On November 2, 1980, a car/train collision was to forever change my life. The accident ravaged my face and left my hands and body permanently paralyzed. I was left without hope of any gainful recovery or of ever being able to walk or use my hands again. The dawning realization that I was facing a lifetime of physical therapy and countless operations became a reality as I tried relentlessly to develop some motor skills in my arms. For therapy, I enrolled in a painting class where I quickly discovered the concept of art as a vehicle for self-expression. I wanted to create a visual diary that would document, through emotional visual metaphors, my new life as one of the physically challenged. My painting turned obsessively to self-portraits that glorified my role as a heroic martyr. While faithfully recording the anguish of paralysis and numerous surgeries, my paintings described a journey of physical pain, emotional revelations, and the underlying resolve to "brave the storm". Through the expressive physiognomy of my self-portraits, I was able to vicariously project attitudes and feelings that my body could no longer express.
As an artist, I am concerned with many issues in art and although the narrative holds a dominant position in my work, my paintings are designed to address the viewer on many levels. The sheer expressive content of my work oftentimes confronts the viewer head on, challenging him or her to experience my reality in a context that transcends the boundaries of an able-bodied existence. The paintings personally address any kindred spirit who has ever felt isolation, physical or emotional pain, dysfunctional relationships or loss of control. My impetus has never been to compete for the "cutting edge" in painting arenas, but rather to document the human condition. I found myself following in the footsteps of certain artists and writers whose discovery helped to validate within myself the autobiographical or highly personal nature of my work; artists such as Frida Kahlo, Ivan Albright, Russell J. Sether, Maya Angelou and countless other writers and poets. Like them, I discovered an inner strength and a certain freedom in disclosing all of my most intimate secrets to the world and my reward has been the intimate connection that I create with the viewer. UP FROM THE ASHES, my new series of paintings in progress, refers to the mythological Phoenix bird who according to legend, was consumed in fire and was then miraculously reborn out of its own ashes. I believe that like the Phoenix bird, we too are reborn each time we survive the fire of adversity and that our greatest inner strengths and compassion are gifts that are oftentimes born out of tragedy. We can only truly understand our humanity when we have been consumed by it.

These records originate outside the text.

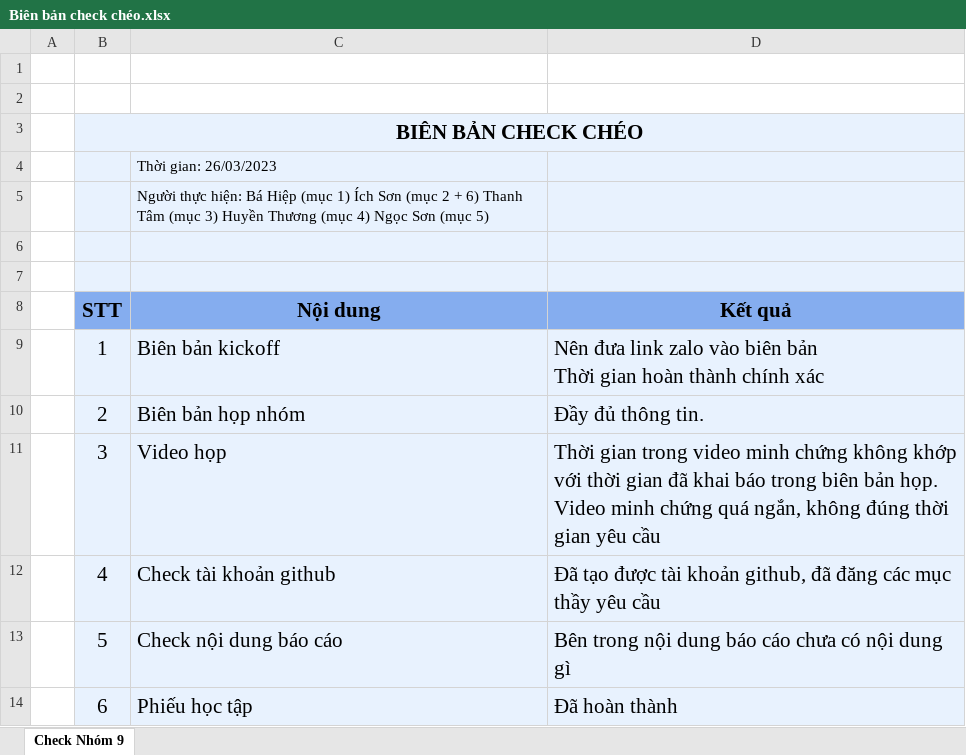
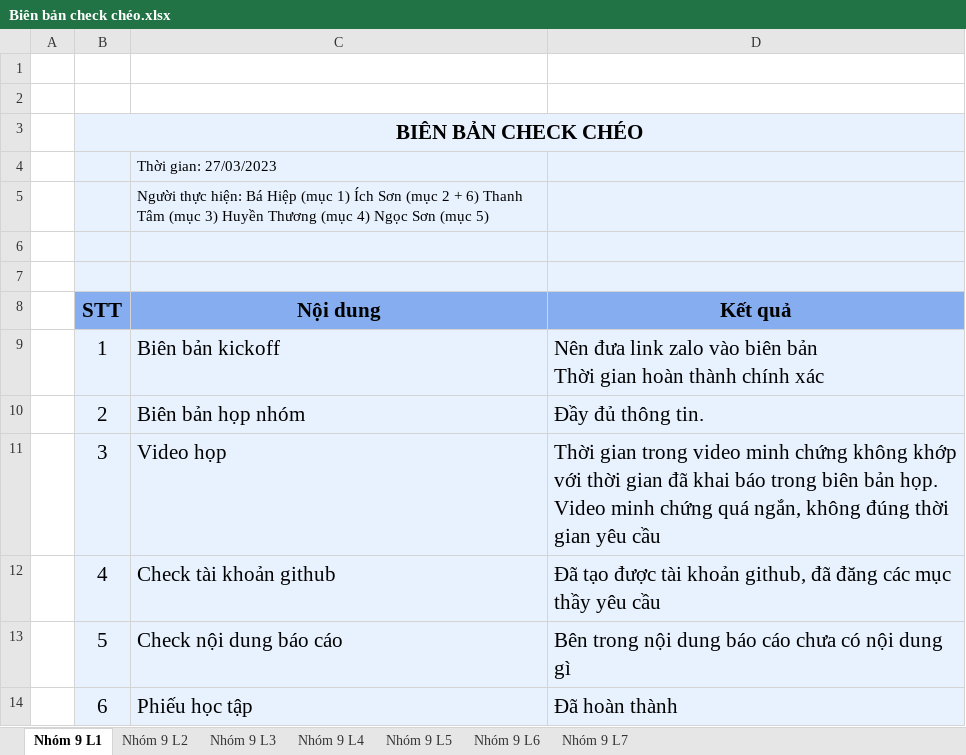
Before and after one commit to hiep265/nhom-6-K16_TTCSN002_Chieu, an Excel workbook: Biên bản check chéo/Biên bản check chéo.xlsx, sheet Nhóm 9 L1, drawn as a sheet; values as stored, in another font and other column widths than the file's, no borders; charts and pictures not drawn; the diff names each change by its address in the sheet, - before the commit and + after, or states it on an @@ line.

```diff
--- a/Biên bản check chéo/Biên bản check chéo.xlsx (sheet Nhóm 9 L1)
+++ b/Biên bản check chéo/Biên bản check chéo.xlsx (sheet Nhóm 9 L1)
-sheet tab: Check Nhóm 9
+sheet tab: Nhóm 9 L1
+sheet tab: Nhóm 9 L2
+sheet tab: Nhóm 9 L3
+sheet tab: Nhóm 9 L4
+sheet tab: Nhóm 9 L5
+sheet tab: Nhóm 9 L6
+sheet tab: Nhóm 9 L7
-C4 (Nội dung): Thời gian: 26/03/2023
+C4 (Nội dung): Thời gian: 27/03/2023
```
Also changed, not shown: charts or pictures, Biên bản họp và làm việc nhóm/BIên bản họp và làm việc nhóm.xlsx, Kế hoạch làm việc nhóm/Kế hoạch làm việc nhóm.xlsx, 2 other files.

The convoluted visual framework that weaves together the symbolic imagery in my work is designed to engage the viewer on yet another level. My paintings are a pictorial blend of exaggerated gestural images, improbable hand signals, artificial color, botanical references, symbolic iconography, anatomical anomalies, illusionistic "uncertainty" and a suspension of time, all of which are visually depicted within a single spatial reality. Typology, the study of symbols and/or a doctrine of theological "types" offers a broad base from which to gather the seeds for my "players". These symbols and character "types", combined with other visual stereotypes and my abundant use of religious iconography, such as Christ-like references, classical columnar architecture and drapery, idealization of the figure and Baroque compositional elements, are intended to infer parallel links between me and the archetypes depicted.
As a body of work, the paintings reveal not only my predilection for allegorical self-documentation, but also my passion for art history as well as the religious and expressive iconography of the Old Masters. I have this endless fascination with strong images and the emphatic weight of symbols, including everything from the old circus banners of the great American midway to classical, religious, and contemporary icons. Although my style reflects various periods in art it can not be attributed to any one movement in particular. My work borrows heavily not only from sixteenth and seventeenth century Mannerist and Baroque imagery as well as from the Renaissance, but also from the powerful and complex visual hyperbole of the surrealist movement. From within the conceptual framework of all these periods the visual genesis of my work is determined. In addition, I would like to revive the diminishing role of the allegorical language that was once so profound in classical narrative painting. My goal is not only to pay homage to these conventions in a manner that reflects the grandeur and high drama of those golden ages, but also to extract, distill and reinterpret those traditions into my own personal visual poetry.
Copyright ©; 1998 Elisa Terranova. All Rights Reserved.